*Required action*: The answer must consist solely of the lines from the start of the records through the line containing "-1,50 +1,62 @@", restated word for word, with no pictures.

##### Data to use

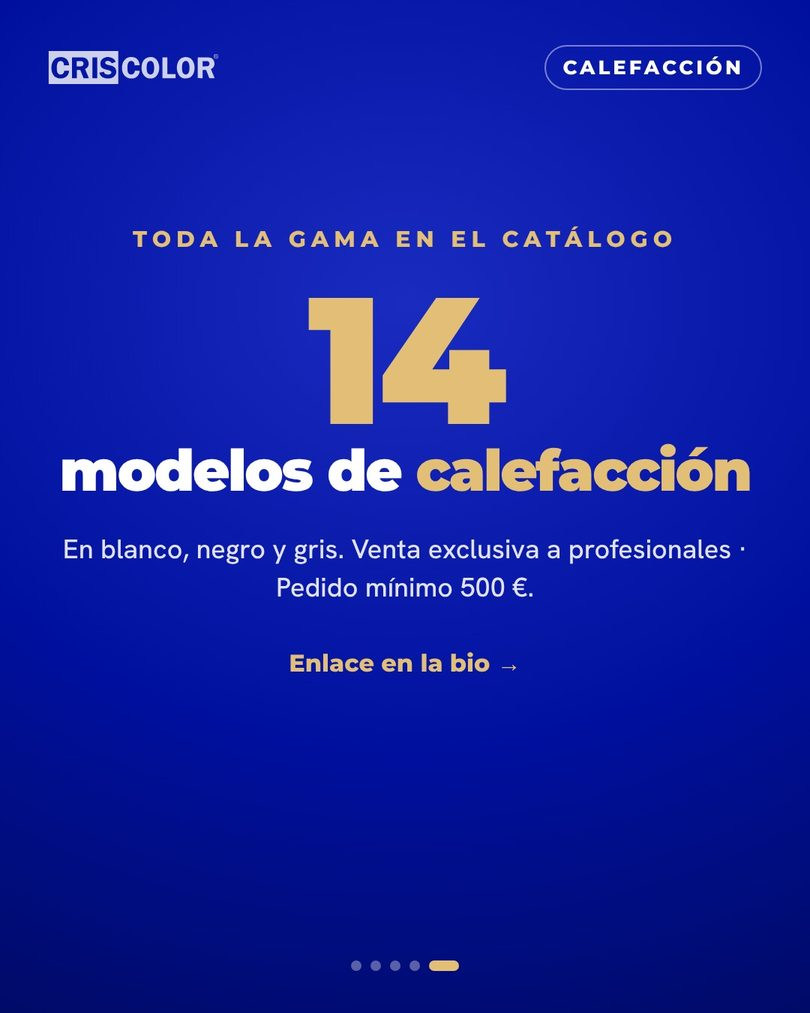
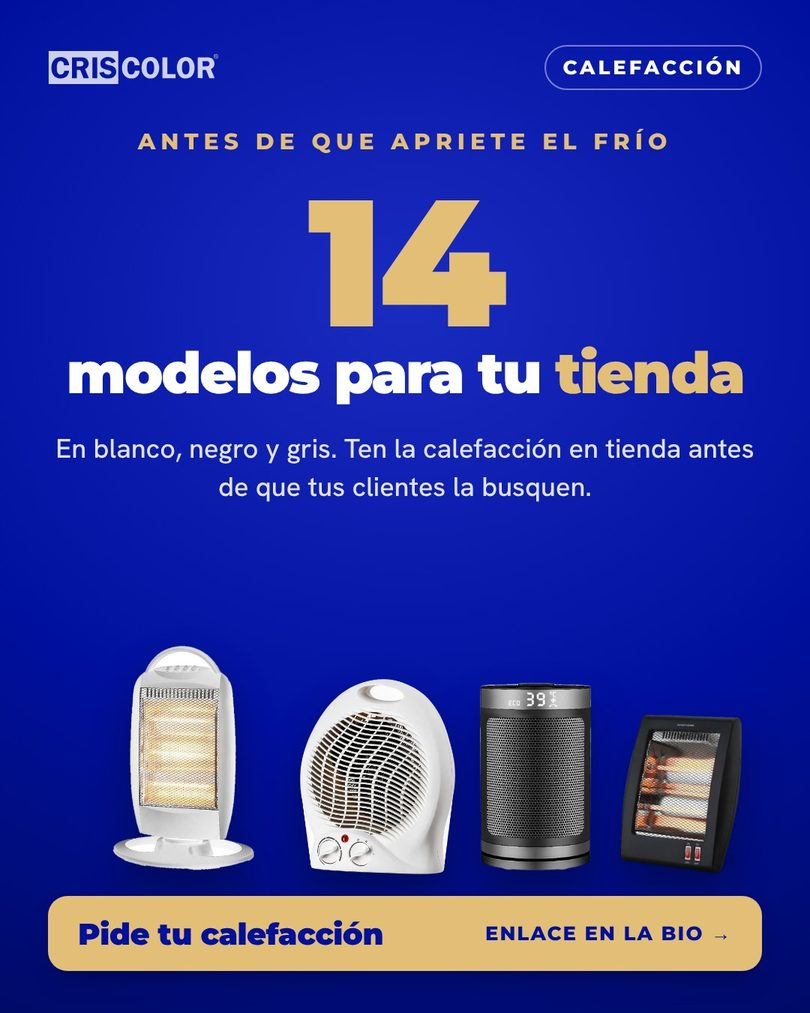
Semana 2–6 nov rehecha con enfoque de venta a tiendas; aprobados reiniciados (w45-v2)
Claude-Session: https://claude.ai/code/session_016vX2tAnYJNsb3voomsbycX

diff --git a/data/weeks.js b/data/weeks.js
@@ -1,50 +1,62 @@
-/* Contenido por semanas. Para añadir una semana: copia un bloque, cambia id/fechas y sube las imágenes a /img con el nombre <id>-<n>.jpg */
+/* Contenido por semanas. Imágenes en /img como <id>-<n>.jpg. Cambiar el id de la semana reinicia sus aprobados. */
 window.WEEKS = [
- { id:'w45', label:'Semana 45 · 2–6 nov', title:'Semana del <em>2 al 6</em> de noviembre', items:[
-  { id:'s45-lun', v:3, type:'story', day:'Lunes', date:'2 nov', title:'Junto a la caja', n:3,
-    goal:'Arrancamos la semana con información útil para el tendero: el sitio de la tienda que más vende sin esfuerzo, qué poner en él y cómo organizarlo.',
-    notes:['3 historias: el dato (el metro cuadrado que más vende), 3 productos de impulso con referencia (lazos estrella 43030, gafas Árbol 45035 y cañón de confeti 44251) y 3 reglas para la zona de caja.','En la 3ª va el sticker de enlace «Ver catálogo».','Hora recomendada: 9:30.'] },
-  { id:'p45-mar', v:2, type:'post', day:'Martes', date:'3 nov', title:'Qué calefactor vender a cada cliente', n:5,
-    goal:'Carrusel de valor con la gama de calefacción, que es lo primero que se vende cuando llega el frío: tres perfiles de cliente y qué modelo recomendar a cada uno.',
-    copy:`¿Qué calefactor le vendes a cada cliente? 🔥
-
-Cuando llega el frío, la pregunta en tienda siempre es la misma. Te lo ponemos fácil con 3 perfiles:
-
-🛋 El que quiere calentar el salón → calefactores de 2000 W con aire frío, tibio y caliente (Atlas, Andes y Fuji).
-
-💻 El que trabaja → cerámicos PTC de mesa, compactos y con termostato ajustable (Everest, Elbrus y Elbrus Plus).
-
-⚡ El que lo quiere ya → estufas de cuarzo plegables y con asa (Pirineo, Himalaya y Teide).
-
-14 modelos de calefacción en blanco, negro y gris. Venta exclusiva a profesionales · pedido mínimo 500 €.
-
-👉 Toda la gama en el enlace de la bio.
-
-#Criscolor #Calefaccion #Calefactores #EstufaDeCuarzo #MayoristaValencia #ComercioLocal #Invierno2026`,
-    notes:['Carrusel de 5 diapositivas 4:5.','Hora recomendada: 13:00.','En la bio, el enlace debe apuntar a la familia Calefacción del catálogo.'] },
-  { id:'s45-mie', type:'story', day:'Miércoles', date:'4 nov', title:'¿Qué calefactor le recomiendas a tu cliente?', n:4,
-    goal:'Guía rápida de calefacción para la tienda: tres opciones según el uso (salón, mesa, calor al momento), con referencias reales.',
-    notes:['4 historias: portada + 3 opciones con referencia, potencia y colores.','En la 4ª va el sticker de enlace «Ver calefacción».','Hora recomendada: 18:30.'] },
-  { id:'p45-jue', v:2, type:'post', day:'Jueves', date:'5 nov', title:'Tu temporada, mes a mes', n:5,
-    goal:'Carrusel para que el tendero planifique sus pedidos: qué tener en tienda en cada momento, del primer frío a Reyes. Pensado para que lo guarden.',
-    copy:`Tu temporada, mes a mes 📅
-
-Del primer frío a Reyes, esto es lo que conviene tener en tienda en cada momento:
-
-❄ Noviembre · llega el frío: primero, la calefacción.
-
-🎁 Diciembre · regalar: papel, bolsas, lazos y cajas, lo que se vende cada día.
-
-🥂 31 de diciembre: confeti, gafas y vajilla dorada para Nochevieja.
-
-👑 Hasta el 6 de enero: globos gigantes y papel de Reyes para alargar la campaña.
-
-📌 Guárdalo y planifica tus pedidos con tiempo. Todo el catálogo, en el enlace de la bio.
-
-#Criscolor #Navidad2026 #Nochevieja #ReyesMagos #IdeasParaTiendas #ComercioLocal #MayoristaNavidad`,
-    notes:['Carrusel de 5 diapositivas 4:5.','Hora recomendada: 13:00.'] },
-  { id:'s45-vie', v:3, type:'story', day:'Viernes', date:'6 nov', title:'Criscolor en datos', n:2,
-    goal:'Cerramos la semana explicando qué ofrece Criscolor en esta campaña y cómo se trabaja con nosotros, incluida la tienda online para pedidos pequeños.',
-    notes:['2 historias: las 12 familias de la campaña de invierno y cómo pedir (solo profesionales, pedido mínimo 500 € y pedidos al por menor en la tienda online).','En la 2ª, justo debajo de «Clicando aquí 👇», va el sticker de enlace a la tienda online (https://moonecommerce.com/shop).','Hora recomendada: 12:00.'] }
- ]}
+ {
+  "id": "w45-v2",
+  "label": "Semana 45 · 2–6 nov",
+  "title": "Semana del <em>2 al 6</em> de noviembre",
+  "items": [
+   {
+    "id": "s45-lun",
+    "v": 4,
+    "type": "story",
+    "day": "Lunes",
+    "date": "2 nov",
+    "title": "Junto a la caja",
+    "n": 3,
+    "notes": []
+   },
+   {
+    "id": "p45-mar",
+    "v": 4,
+    "type": "post",
+    "day": "Martes",
+    "date": "3 nov",
+    "title": "La calefacción que van a pedirte",
+    "n": 5,
+    "notes": [],
+    "copy": "La calefacción que van a pedirte 🔥\n\nYa llega el frío y tus clientes empiezan a buscar calefactor. Tenlo en tienda antes que nadie:\n\n🛋 Para el salón · calefactores de 2000 W con aire frío, tibio y caliente (Atlas 44884, Andes 44886, Fuji 44890).\n💻 Para el escritorio · cerámicos de mesa con termostato (Everest 44897, Elbrus 44947, Elbrus Plus 44948).\n⚡ Calor al momento · estufas de cuarzo plegables y con asa (Pirineo 44891, Himalaya 44894, Teide 44895).\n\n14 modelos en blanco, negro y gris. 👉 Pide tu calefacción desde el enlace de la bio.\n\n#Criscolor #MayoristaNavidad #Bazares #TiendasDeBarrio #ComercioLocal #Navidad2026 #Calefaccion"
+   },
+   {
+    "id": "s45-mie",
+    "v": 4,
+    "type": "story",
+    "day": "Miércoles",
+    "date": "4 nov",
+    "title": "Llega el frío",
+    "n": 4,
+    "notes": []
+   },
+   {
+    "id": "p45-jue",
+    "v": 4,
+    "type": "post",
+    "day": "Jueves",
+    "date": "5 nov",
+    "title": "Pide a tiempo, vende más",
+    "n": 5,
+    "notes": [],
+    "copy": "Pide a tiempo, vende más 📅\n\n❄ Noviembre: primero, la calefacción.\n🎁 Diciembre: papel, bolsas, lazos y cajas.\n🥂 31 de diciembre: confeti, gafas y vajilla dorada.\n👑 Hasta el 6 de enero: globos y papel de Reyes.\n\nQue no te falte nada en el momento clave. 👉 Haz tu pedido desde el enlace de la bio.\n\n#Criscolor #MayoristaNavidad #Bazares #TiendasDeBarrio #ComercioLocal #Navidad2026"
+   },
+   {
+    "id": "s45-vie",
+    "v": 4,
+    "type": "story",
+    "day": "Viernes",
+    "date": "6 nov",
+    "title": "Pedir es fácil",
+    "n": 2,
+    "notes": []
+   }
+  ]
+ }
 ];

diff --git a/index.html b/index.html
@@ -31,7 +31,7 @@
   </form>
 </div>
 
-<script src="/data/weeks.js?v=5"></script>
+<script src="/data/weeks.js?v=6"></script>
 <script src="/assets/app.js?v=4"></script>
 </body>
 </html>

##########

*Solution for this exercise*:
Semana 2–6 nov rehecha con enfoque de venta a tiendas; aprobados reiniciados (w45-v2)
Claude-Session: https://claude.ai/code/session_016vX2tAnYJNsb3voomsbycX

diff --git a/data/weeks.js b/data/weeks.js
@@ -1,50 +1,62 @@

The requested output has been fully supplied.